I'm in a secure and undisclosed location for a 52 hour break from thebrutal beast called a political weekly. That's why I'm on e-mail at 11pm Tuesday night. (And scouring the local papers for news of CondeeRice's imminent visit to this island, for a meeting to repair raggedrelations with the Caribbean Community Alliance known as Caricom. Most of the foreign ministers from the 14 Caribbean nations are--like the rest of the world--angry with America over the War in Iraq, and even angrier over the the US role in Haiti.) That's also why I hunted down a newspaper Tuesday morning, and found the Miami Herald. Good paper. Its front page featured an interesting story about Venezuela, "Caracas Emerging as New Capital of the Left." Later that afternoon, I tracked down a New York Times and discovered the same Juan Forero story on the Times' front page. (The NYT opted for--what seemed to me--a snarkier headline, "Visitors Seek a Taste of Revolution in Venezuela.")
What's interesting about Chavez and the "Bolivarian" revolution, as writer/activist Chiesa Boudin notes in the Times/Herald article, is that it has little to do with the fact that some on the left glorify the Venezuelan President because he has positioned himself as the anti-Bush leader in Latin America. It has more to do, Boudin observes, with the fact that "many people who had been dismayed by the advance of globalization saw the possibility of a better world in Venezuela. The fact that we have a country that's trying to create an alternative model is bold and ambitious and unique, and that's why people are wondering, 'Is this possible.'"
These are times for progressives, for the left to unshackle its imaginations and create an alternative politics. The alternative probably doesn't exist in Chavez's Venezuela--for reasons some on the democratic left have pointed out. (Though his use of the country's oil profits to help poor citizens is a model for all oil-rich countries.) But there are many alternative models and movements out there--ones we can support and build. (In the short-term, I say let's nationalize the 2006 elections around three things: Defend the Constitution; End the War; Pass National healthcare.)
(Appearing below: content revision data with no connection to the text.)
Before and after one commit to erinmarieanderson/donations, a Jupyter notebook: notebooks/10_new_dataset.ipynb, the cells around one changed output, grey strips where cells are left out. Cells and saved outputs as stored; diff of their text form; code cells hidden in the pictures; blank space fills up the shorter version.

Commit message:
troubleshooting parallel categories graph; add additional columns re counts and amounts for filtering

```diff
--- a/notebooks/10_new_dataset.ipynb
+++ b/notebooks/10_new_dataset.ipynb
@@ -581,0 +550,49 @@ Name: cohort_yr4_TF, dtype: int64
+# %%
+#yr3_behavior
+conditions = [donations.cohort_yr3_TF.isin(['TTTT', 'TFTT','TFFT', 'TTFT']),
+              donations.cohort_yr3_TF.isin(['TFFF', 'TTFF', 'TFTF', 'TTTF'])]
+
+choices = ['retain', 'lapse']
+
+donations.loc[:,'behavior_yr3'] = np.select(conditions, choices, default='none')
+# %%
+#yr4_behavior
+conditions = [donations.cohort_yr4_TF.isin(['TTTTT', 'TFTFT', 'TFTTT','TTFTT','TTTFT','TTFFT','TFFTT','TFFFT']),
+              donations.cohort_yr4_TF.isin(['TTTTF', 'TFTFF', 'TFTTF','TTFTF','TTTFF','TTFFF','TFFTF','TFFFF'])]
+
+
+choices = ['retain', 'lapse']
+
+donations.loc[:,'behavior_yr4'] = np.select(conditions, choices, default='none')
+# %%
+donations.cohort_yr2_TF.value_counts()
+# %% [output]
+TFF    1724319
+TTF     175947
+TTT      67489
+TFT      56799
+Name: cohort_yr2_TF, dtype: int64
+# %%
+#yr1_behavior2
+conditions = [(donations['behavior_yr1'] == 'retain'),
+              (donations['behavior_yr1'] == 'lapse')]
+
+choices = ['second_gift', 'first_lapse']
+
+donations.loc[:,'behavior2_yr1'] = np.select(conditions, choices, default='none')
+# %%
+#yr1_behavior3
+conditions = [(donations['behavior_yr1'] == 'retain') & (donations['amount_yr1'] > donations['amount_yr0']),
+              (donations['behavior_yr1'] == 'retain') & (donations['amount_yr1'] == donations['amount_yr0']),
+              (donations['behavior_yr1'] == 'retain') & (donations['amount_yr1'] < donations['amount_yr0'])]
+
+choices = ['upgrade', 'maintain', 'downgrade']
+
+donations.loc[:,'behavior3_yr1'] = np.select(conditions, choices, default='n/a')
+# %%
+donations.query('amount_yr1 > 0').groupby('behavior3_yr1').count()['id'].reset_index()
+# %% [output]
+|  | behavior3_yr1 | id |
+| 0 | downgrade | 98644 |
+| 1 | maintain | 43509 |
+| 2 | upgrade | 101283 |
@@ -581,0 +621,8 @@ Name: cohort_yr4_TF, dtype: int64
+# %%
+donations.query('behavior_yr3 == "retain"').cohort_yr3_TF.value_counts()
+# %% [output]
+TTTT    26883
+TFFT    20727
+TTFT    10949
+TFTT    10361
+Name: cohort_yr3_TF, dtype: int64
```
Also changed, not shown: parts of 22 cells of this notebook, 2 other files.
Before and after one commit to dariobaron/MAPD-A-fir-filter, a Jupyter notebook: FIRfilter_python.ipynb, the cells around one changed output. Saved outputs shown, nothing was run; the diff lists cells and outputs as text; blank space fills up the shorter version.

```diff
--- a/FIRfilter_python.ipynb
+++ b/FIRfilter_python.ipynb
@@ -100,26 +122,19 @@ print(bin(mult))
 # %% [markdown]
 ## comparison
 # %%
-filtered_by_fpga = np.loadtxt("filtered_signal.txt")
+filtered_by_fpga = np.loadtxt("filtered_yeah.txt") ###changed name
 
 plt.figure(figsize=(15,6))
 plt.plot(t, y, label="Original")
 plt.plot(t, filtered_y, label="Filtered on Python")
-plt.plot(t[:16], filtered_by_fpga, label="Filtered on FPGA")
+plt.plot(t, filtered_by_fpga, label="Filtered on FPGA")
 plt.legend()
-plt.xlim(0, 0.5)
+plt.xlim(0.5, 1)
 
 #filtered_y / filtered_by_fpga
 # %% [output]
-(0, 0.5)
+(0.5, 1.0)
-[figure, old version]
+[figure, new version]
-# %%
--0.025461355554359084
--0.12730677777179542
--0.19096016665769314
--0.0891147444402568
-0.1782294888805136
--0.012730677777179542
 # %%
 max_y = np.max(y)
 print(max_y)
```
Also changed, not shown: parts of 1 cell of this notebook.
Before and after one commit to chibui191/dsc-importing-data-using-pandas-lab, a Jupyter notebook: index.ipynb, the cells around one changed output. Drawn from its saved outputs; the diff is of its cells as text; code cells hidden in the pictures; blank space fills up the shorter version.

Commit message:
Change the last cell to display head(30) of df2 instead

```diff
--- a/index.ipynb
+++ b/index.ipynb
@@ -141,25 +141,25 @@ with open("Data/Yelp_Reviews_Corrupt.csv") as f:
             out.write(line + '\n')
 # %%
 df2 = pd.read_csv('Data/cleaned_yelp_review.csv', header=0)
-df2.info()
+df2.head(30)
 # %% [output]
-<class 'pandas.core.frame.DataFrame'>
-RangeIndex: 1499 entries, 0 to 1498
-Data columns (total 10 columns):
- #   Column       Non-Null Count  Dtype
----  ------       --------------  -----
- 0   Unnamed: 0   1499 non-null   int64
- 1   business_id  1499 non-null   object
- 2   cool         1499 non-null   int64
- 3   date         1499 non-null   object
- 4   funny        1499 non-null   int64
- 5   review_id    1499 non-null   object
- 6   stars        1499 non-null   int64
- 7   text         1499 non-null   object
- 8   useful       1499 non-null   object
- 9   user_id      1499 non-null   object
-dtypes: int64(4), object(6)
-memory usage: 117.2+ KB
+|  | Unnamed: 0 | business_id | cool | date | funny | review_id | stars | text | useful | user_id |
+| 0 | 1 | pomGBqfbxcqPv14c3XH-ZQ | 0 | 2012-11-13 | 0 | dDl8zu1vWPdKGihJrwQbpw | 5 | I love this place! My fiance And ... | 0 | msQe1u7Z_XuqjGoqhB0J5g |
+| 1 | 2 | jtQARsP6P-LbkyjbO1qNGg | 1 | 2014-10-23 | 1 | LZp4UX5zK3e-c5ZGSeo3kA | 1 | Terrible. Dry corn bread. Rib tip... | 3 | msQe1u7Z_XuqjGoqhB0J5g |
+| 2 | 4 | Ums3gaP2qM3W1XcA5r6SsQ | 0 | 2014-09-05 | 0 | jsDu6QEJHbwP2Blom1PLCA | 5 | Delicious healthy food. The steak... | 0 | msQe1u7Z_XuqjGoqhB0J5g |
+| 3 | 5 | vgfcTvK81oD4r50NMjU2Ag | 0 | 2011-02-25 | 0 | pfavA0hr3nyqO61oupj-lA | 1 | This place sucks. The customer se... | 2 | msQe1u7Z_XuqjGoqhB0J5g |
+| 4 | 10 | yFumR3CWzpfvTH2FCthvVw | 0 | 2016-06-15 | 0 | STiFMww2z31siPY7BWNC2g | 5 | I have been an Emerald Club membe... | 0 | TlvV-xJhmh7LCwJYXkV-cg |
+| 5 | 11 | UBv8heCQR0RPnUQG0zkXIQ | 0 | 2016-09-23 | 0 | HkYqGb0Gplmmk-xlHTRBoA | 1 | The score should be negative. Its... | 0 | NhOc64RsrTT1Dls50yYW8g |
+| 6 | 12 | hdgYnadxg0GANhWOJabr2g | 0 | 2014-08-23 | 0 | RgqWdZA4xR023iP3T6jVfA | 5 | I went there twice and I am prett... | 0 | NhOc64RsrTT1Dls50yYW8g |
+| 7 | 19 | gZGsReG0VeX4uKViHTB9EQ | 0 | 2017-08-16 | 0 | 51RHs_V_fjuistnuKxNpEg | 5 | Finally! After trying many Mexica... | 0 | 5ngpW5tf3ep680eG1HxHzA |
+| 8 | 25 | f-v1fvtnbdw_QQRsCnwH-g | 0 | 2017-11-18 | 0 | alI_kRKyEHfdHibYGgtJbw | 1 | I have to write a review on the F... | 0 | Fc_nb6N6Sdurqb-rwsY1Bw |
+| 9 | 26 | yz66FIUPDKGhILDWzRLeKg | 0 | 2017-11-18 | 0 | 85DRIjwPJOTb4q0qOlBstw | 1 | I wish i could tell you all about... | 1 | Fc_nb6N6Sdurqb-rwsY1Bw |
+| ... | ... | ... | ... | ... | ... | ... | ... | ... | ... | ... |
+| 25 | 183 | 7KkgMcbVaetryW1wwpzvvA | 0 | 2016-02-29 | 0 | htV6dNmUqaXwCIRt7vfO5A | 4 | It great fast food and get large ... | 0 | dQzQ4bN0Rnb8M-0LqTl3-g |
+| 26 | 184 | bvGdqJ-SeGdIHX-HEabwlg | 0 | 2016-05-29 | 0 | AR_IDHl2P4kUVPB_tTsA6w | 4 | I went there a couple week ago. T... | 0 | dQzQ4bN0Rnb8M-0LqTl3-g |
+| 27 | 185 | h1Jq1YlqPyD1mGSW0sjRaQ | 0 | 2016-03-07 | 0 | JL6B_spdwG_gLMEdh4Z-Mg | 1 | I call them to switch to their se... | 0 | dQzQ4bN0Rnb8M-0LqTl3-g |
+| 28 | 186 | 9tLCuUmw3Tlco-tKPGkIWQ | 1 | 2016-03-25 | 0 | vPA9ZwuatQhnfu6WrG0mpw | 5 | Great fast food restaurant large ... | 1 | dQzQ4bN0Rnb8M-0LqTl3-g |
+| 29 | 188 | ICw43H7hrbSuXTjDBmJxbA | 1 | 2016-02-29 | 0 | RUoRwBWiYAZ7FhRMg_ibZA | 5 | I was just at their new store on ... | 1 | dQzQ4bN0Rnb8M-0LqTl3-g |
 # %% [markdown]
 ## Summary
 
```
What's clear is that the view most insidiously expressed in the acronym TINA--There is No Alternative--is now discredited. As thewanton and destructive Bush era draws to a close, with the ruins all around us, isn't it a moment to remember that there are always alternatives in history, politics and life? Especially today.